The justices heard the arguments last fall in a case first brought by some red states challenging the ACA’s constitutionality — and a decision is pending. But with the change of position, the high court could delay a ruling and order reargument in the case.
The Justice Department filed a letter Wednesday “to notify the Court that the United States no longer adheres to the conclusions in the previously filed brief.” The health care case was argued a week after the election in November.
The Trump administration called on the justices to strike down the entire Obama-era health law under which some 23 million people get health insurance and millions more with preexisting health conditions are protected from discrimination.
The fight is over whether a 2017 change in a provision of the law known as the individual mandate rendered it unconstitutional. Congress eliminated the penalty for not having health insurance.
The Trump administration backed the view of Texas and other Republican-led states that if such an important part of the law is invalid, the entire law should fall with it.
In Wednesday’s letter, the Justice Department said the now-toothless mandate remains constitutional, but that even if the court decides otherwise, the rest of the law should be left alone.
That outcome, rather than taking down the whole law, seemed a likely one based on the justices’ questions and comments in November.
President Joe Biden has called for strengthening the law, and he already has reopened sign-ups for people who might have lost their jobs and the health insurance that goes with them because of the coronavirus pandemic. He was vice president when the law was enacted in 2010.
This is the third major pending case at the Supreme Court in which Biden has differed with his predecessor. The other two are cases over President Donald Trump’s push to build portions of the U.S.-Mexico border wall and a Trump policy forcing people seeking asylum to wait in Mexico for their hearings.
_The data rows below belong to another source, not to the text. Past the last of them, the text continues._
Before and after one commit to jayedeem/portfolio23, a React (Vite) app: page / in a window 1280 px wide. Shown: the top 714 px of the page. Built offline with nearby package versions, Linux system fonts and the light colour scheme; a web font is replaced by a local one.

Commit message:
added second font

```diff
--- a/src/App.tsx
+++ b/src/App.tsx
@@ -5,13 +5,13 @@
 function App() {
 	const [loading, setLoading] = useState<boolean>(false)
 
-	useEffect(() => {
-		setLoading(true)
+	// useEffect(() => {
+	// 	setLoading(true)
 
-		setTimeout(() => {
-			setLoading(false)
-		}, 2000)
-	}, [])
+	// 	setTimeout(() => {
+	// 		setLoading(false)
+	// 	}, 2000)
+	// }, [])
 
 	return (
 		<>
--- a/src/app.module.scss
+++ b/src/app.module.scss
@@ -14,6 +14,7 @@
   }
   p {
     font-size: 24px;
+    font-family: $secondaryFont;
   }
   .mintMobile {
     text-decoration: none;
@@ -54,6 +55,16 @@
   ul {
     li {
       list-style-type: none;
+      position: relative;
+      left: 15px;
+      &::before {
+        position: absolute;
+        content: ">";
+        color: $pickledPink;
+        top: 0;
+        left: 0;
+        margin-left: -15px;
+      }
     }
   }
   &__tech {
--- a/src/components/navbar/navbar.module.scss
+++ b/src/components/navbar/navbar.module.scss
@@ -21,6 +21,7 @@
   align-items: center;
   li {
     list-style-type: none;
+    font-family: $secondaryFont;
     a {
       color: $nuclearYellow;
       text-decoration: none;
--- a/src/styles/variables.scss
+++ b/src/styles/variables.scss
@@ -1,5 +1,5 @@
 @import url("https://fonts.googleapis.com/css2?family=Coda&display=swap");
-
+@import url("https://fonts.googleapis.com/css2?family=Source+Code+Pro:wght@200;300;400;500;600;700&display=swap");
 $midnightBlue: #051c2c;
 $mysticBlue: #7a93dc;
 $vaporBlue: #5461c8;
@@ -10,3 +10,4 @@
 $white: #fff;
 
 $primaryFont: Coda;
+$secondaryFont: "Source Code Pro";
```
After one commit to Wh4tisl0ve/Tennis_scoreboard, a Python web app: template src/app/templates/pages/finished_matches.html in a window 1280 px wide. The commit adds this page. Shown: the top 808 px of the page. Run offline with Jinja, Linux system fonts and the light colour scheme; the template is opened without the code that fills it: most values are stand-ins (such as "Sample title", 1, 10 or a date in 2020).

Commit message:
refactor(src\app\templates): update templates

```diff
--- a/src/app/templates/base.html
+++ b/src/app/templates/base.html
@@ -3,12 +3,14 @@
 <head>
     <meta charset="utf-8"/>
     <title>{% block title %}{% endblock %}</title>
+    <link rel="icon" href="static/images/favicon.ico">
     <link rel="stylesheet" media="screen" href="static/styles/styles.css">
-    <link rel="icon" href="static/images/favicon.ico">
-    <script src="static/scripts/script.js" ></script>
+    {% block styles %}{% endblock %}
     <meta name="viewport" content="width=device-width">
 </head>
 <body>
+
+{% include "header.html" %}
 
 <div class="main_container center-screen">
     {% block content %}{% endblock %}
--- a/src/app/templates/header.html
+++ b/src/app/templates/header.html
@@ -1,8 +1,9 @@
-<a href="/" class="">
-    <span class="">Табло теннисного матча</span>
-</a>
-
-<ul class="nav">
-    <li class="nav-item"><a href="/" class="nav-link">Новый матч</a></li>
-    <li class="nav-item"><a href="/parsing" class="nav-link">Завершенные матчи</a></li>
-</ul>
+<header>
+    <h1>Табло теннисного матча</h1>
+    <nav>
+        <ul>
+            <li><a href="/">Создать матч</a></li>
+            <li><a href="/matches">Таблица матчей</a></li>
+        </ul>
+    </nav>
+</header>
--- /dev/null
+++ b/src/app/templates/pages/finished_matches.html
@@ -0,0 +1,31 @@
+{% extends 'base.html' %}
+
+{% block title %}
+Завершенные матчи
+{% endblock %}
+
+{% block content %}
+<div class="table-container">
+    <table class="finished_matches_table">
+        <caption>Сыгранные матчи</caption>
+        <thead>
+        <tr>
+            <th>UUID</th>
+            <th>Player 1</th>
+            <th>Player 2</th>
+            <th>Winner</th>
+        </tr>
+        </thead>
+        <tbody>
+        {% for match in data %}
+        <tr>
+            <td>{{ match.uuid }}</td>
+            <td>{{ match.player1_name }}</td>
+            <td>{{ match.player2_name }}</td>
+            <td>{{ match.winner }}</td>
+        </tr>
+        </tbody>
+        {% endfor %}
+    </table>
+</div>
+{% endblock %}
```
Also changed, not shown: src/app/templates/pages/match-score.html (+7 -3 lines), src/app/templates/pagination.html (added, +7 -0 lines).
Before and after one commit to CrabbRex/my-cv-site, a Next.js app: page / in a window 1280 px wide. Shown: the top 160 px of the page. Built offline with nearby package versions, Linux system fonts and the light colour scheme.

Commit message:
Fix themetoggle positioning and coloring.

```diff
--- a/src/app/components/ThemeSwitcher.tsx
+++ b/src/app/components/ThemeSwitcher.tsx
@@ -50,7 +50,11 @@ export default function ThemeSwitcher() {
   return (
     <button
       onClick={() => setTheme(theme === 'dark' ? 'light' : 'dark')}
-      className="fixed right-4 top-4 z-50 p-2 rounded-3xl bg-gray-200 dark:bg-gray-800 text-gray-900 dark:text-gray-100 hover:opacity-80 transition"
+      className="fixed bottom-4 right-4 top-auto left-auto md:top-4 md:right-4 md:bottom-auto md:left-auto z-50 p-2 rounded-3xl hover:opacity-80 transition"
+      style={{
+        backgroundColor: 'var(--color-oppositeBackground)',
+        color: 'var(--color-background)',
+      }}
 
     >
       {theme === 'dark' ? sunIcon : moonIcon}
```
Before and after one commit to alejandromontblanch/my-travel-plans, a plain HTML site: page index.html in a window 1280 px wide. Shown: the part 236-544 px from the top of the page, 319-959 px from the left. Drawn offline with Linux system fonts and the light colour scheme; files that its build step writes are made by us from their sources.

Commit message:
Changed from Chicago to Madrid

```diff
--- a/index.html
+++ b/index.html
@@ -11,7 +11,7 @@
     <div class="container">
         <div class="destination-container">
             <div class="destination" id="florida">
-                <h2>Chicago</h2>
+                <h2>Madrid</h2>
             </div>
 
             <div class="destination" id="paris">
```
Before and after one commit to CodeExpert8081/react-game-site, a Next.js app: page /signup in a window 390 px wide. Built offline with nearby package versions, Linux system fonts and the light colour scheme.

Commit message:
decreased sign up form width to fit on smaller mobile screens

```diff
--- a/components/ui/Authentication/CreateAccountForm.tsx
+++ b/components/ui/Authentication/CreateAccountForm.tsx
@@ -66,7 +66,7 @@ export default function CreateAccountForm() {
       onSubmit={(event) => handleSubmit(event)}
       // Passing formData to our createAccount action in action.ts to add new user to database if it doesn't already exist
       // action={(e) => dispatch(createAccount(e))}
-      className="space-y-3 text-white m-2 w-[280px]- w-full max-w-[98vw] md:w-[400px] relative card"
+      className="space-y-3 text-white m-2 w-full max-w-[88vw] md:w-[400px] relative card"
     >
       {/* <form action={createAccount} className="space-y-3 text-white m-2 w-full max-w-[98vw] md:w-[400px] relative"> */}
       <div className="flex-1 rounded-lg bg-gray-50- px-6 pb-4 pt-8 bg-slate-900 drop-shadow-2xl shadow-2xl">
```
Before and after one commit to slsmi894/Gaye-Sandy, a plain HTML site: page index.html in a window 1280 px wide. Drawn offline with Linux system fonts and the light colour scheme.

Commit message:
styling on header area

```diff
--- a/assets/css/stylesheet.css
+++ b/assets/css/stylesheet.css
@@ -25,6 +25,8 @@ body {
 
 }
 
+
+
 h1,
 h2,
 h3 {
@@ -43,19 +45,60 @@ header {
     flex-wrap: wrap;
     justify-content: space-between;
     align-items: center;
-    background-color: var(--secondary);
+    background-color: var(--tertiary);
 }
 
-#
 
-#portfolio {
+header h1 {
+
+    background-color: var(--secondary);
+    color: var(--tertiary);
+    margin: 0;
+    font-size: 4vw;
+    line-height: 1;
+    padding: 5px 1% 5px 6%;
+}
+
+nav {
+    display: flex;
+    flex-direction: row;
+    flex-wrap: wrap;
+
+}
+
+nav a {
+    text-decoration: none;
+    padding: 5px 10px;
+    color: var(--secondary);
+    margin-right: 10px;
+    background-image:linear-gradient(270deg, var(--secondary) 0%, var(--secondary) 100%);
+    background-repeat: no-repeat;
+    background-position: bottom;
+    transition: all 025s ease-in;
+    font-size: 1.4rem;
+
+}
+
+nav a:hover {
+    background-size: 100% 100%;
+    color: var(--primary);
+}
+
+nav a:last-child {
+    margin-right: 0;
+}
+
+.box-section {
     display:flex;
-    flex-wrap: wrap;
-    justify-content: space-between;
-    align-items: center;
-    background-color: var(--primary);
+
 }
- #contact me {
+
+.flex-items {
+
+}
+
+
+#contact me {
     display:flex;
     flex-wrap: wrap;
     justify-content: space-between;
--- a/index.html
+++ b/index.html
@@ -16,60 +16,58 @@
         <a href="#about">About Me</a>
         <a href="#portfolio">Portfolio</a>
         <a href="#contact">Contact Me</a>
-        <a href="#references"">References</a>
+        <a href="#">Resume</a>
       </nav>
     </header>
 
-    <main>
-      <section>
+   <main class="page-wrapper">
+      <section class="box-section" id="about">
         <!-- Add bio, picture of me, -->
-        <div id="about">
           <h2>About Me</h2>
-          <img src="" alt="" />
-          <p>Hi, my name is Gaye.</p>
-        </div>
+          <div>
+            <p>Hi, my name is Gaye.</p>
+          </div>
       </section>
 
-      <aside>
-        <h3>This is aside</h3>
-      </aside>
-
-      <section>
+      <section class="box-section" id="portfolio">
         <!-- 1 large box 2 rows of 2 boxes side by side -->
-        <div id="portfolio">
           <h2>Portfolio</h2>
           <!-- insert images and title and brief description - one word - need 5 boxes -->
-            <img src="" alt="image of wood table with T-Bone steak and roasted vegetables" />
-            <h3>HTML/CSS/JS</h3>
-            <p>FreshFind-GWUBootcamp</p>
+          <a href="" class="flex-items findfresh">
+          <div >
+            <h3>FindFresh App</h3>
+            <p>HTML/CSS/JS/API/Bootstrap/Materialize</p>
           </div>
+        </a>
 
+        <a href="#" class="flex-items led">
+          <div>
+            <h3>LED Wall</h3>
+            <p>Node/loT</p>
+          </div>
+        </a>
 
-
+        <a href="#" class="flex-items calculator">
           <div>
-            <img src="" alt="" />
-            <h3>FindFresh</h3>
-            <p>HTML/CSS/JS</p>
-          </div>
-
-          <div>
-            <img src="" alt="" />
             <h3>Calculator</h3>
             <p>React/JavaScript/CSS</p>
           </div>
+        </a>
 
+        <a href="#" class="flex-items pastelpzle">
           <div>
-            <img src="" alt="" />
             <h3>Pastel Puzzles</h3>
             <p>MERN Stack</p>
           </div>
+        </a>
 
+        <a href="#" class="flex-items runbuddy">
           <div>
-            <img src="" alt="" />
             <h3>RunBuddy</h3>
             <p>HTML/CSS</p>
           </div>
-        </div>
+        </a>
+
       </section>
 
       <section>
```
The Biden Justice Department last month asked the justices to postpone arguments in two immigration cases. Oral arguments had been scheduled in the coming days, but the high court agreed to put off consideration of private challenges to Trump executive orders on using military funds to build the border wall and to enforce its “stay in Mexico” policy for asylum seekers.
The Associated Press contributed to this report.